TASK TO COMPLETE
What is the number of lines in the entries that contain the word "margin"? Answer with that figure alone.

ENTRIES PROVIDED
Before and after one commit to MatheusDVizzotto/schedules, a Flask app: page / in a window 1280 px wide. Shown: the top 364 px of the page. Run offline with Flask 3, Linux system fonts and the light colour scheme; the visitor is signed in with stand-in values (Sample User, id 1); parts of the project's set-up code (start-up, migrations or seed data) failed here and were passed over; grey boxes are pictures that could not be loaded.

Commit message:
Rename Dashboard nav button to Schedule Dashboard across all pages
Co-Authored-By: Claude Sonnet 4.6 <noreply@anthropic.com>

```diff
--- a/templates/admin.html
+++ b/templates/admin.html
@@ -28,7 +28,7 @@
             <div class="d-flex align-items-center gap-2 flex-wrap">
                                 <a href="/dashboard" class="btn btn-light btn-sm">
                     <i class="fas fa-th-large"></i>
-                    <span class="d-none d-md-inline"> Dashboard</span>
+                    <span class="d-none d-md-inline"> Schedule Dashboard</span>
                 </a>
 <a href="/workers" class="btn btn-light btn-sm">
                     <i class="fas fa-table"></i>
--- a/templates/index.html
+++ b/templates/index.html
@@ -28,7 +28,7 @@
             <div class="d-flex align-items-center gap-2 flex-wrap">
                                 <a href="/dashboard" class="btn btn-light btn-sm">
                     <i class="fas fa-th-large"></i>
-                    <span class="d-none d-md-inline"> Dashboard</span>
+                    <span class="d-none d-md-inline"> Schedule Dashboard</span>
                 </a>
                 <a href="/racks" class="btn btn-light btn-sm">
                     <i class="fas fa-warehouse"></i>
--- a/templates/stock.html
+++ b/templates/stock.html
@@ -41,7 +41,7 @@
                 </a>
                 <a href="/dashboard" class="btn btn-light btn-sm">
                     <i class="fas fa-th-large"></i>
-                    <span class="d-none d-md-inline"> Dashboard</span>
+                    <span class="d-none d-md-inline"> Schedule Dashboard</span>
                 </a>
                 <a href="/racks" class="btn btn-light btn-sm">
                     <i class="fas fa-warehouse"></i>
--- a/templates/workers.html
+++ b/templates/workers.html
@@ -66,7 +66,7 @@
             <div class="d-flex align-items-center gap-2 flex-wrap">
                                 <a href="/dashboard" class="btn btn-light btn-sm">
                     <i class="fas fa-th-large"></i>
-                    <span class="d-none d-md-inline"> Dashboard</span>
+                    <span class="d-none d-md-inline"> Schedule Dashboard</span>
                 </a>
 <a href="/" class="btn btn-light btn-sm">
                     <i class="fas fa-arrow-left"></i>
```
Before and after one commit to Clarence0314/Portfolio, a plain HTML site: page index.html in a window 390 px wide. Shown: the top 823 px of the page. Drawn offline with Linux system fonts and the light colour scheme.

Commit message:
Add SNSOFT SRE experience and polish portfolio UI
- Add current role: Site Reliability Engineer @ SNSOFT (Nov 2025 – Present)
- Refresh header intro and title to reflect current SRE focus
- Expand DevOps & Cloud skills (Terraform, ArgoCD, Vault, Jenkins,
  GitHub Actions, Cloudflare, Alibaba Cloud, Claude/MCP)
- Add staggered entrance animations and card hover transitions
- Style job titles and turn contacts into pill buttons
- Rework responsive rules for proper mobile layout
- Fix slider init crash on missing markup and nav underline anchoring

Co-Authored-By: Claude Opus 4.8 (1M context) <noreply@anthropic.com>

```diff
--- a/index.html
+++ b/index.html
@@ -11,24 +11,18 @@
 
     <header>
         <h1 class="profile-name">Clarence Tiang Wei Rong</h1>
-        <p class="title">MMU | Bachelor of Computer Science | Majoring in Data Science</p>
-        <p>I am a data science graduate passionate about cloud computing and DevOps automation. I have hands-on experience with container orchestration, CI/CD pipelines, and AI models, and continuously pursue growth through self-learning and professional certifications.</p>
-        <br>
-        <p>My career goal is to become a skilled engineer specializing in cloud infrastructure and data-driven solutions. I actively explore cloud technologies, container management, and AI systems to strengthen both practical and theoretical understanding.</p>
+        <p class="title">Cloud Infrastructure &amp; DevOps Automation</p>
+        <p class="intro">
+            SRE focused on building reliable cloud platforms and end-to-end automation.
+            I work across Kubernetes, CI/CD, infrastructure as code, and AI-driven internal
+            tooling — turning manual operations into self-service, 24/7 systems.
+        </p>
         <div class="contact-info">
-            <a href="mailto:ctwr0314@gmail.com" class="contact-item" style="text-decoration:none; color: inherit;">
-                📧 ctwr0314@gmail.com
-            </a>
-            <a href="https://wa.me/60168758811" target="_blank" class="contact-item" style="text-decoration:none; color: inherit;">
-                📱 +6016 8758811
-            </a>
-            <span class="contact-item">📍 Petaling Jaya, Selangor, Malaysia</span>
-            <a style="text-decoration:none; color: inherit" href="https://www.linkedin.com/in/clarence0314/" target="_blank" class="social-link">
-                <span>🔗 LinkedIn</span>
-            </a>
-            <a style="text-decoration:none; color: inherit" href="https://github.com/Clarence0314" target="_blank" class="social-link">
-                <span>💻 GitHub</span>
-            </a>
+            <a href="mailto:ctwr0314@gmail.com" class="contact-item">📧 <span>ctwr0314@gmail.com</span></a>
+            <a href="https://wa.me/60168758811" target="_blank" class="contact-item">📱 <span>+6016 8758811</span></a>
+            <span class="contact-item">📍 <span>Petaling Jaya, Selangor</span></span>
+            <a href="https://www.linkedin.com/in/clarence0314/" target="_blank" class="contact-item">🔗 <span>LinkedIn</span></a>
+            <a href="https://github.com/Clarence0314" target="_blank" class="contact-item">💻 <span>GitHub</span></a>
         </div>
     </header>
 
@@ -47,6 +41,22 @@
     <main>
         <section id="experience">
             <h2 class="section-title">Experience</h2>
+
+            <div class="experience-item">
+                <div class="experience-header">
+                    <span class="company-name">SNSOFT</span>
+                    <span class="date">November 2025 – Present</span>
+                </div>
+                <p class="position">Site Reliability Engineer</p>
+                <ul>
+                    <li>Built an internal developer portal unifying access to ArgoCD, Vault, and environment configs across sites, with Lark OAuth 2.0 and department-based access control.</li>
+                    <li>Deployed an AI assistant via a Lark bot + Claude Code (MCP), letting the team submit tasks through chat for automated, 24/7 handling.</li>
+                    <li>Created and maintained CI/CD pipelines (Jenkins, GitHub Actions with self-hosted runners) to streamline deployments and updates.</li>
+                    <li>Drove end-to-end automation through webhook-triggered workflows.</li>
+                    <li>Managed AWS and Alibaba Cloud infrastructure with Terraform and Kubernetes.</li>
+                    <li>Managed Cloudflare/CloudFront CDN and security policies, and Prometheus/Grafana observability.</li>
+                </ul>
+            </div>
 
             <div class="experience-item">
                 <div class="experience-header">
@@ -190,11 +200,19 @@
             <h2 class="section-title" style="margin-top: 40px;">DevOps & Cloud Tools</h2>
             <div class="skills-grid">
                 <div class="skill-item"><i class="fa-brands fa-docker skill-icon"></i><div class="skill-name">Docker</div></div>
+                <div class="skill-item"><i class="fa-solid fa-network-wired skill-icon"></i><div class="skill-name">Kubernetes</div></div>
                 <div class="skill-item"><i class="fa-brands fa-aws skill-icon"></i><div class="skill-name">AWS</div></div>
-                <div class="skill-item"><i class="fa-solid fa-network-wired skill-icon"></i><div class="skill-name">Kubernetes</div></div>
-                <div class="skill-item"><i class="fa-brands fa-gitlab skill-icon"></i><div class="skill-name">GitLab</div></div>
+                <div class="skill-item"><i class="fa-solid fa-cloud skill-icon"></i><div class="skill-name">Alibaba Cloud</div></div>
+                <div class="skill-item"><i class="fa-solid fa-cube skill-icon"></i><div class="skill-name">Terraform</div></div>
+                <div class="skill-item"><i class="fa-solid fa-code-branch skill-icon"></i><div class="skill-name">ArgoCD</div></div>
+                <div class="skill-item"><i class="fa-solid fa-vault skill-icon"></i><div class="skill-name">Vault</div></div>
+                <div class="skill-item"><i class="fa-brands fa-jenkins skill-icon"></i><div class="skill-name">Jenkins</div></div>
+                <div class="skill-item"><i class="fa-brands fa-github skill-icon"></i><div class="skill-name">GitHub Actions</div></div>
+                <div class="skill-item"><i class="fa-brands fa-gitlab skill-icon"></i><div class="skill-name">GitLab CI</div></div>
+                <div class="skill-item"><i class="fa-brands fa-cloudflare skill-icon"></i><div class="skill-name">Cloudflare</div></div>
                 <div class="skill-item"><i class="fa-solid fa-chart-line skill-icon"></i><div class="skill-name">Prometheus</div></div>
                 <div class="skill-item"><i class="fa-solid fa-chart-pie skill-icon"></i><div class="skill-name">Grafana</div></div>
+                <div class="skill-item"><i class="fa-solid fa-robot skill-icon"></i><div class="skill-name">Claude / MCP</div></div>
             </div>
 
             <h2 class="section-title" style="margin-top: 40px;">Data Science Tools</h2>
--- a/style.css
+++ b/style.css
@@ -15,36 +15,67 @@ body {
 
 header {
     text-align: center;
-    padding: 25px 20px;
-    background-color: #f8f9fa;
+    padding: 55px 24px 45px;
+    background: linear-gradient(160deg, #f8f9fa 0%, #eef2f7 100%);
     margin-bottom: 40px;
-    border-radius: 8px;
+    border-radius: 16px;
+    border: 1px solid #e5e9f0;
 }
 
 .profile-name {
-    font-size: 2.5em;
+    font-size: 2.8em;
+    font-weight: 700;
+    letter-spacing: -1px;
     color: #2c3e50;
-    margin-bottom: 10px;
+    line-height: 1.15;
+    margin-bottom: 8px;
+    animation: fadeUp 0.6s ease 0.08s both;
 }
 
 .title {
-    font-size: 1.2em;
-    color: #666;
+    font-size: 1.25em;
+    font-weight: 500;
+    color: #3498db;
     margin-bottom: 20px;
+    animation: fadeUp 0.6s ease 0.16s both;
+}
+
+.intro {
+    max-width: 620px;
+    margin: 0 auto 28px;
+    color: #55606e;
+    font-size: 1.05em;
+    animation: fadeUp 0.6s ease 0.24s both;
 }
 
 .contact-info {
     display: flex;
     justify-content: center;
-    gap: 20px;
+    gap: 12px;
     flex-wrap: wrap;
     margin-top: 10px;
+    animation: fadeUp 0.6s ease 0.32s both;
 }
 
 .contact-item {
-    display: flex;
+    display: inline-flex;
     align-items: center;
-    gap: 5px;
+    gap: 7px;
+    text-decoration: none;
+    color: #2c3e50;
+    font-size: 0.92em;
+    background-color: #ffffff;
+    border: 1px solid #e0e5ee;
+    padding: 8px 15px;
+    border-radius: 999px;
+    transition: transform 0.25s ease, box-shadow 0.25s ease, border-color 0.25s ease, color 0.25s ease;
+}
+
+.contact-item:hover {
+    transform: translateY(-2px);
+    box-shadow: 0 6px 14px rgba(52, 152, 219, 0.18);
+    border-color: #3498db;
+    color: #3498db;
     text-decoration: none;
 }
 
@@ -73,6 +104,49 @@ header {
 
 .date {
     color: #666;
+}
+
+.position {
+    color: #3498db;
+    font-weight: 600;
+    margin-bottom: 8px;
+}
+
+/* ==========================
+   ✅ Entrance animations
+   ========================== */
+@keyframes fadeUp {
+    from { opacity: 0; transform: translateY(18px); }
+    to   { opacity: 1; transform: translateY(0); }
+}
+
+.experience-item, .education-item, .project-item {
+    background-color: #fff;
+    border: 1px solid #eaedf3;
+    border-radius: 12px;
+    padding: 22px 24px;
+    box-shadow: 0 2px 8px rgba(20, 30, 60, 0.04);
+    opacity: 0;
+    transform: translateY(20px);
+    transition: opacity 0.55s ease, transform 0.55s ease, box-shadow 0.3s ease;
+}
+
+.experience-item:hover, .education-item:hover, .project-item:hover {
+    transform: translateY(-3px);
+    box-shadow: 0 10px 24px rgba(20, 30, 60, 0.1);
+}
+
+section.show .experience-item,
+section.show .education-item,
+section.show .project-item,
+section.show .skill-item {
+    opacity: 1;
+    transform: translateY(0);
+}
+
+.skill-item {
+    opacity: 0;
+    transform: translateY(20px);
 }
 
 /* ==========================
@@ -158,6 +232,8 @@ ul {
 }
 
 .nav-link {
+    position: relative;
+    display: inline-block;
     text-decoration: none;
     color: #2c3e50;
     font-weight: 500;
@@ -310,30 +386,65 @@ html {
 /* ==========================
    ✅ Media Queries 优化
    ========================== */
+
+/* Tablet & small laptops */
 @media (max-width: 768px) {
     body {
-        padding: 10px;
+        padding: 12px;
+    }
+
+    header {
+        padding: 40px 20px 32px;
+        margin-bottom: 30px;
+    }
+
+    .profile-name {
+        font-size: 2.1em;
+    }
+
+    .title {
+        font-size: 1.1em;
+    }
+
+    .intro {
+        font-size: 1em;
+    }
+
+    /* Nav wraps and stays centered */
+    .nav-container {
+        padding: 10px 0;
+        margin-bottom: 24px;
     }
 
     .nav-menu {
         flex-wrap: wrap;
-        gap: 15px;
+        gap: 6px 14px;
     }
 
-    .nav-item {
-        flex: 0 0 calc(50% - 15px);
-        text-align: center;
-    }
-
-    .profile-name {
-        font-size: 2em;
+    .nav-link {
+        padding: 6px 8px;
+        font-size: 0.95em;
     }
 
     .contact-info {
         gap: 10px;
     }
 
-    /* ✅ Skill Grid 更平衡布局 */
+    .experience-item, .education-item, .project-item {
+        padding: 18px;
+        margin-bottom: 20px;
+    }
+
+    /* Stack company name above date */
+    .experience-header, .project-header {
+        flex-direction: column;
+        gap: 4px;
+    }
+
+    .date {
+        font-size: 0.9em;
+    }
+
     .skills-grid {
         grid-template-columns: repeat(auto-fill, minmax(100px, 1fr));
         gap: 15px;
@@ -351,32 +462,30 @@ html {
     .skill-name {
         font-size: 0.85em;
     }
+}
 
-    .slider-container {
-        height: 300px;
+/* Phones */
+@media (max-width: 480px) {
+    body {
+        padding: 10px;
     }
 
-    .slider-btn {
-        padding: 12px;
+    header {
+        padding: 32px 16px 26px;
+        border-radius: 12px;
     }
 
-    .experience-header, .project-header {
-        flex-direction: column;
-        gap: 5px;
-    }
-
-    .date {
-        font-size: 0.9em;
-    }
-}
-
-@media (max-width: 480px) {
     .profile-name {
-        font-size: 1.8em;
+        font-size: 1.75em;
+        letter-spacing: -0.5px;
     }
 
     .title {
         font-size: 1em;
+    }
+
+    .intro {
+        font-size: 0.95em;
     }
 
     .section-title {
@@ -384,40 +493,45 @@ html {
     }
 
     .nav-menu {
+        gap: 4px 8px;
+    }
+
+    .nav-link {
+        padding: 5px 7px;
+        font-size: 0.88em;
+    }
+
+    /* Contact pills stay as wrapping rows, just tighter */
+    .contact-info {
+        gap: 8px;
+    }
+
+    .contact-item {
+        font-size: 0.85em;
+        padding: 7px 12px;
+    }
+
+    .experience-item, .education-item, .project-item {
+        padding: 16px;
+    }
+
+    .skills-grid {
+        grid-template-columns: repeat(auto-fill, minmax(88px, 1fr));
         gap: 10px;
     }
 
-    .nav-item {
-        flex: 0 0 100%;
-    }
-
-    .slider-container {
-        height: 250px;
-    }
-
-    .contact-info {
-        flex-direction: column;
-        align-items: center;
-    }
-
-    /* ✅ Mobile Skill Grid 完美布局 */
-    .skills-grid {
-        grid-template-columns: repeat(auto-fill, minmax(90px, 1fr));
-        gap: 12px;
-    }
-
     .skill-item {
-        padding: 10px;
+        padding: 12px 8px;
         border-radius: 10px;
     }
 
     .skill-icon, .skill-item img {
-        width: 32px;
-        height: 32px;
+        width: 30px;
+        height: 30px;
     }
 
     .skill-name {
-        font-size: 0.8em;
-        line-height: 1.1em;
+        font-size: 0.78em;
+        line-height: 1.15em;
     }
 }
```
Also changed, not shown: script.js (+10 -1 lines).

ANSWER BOX
12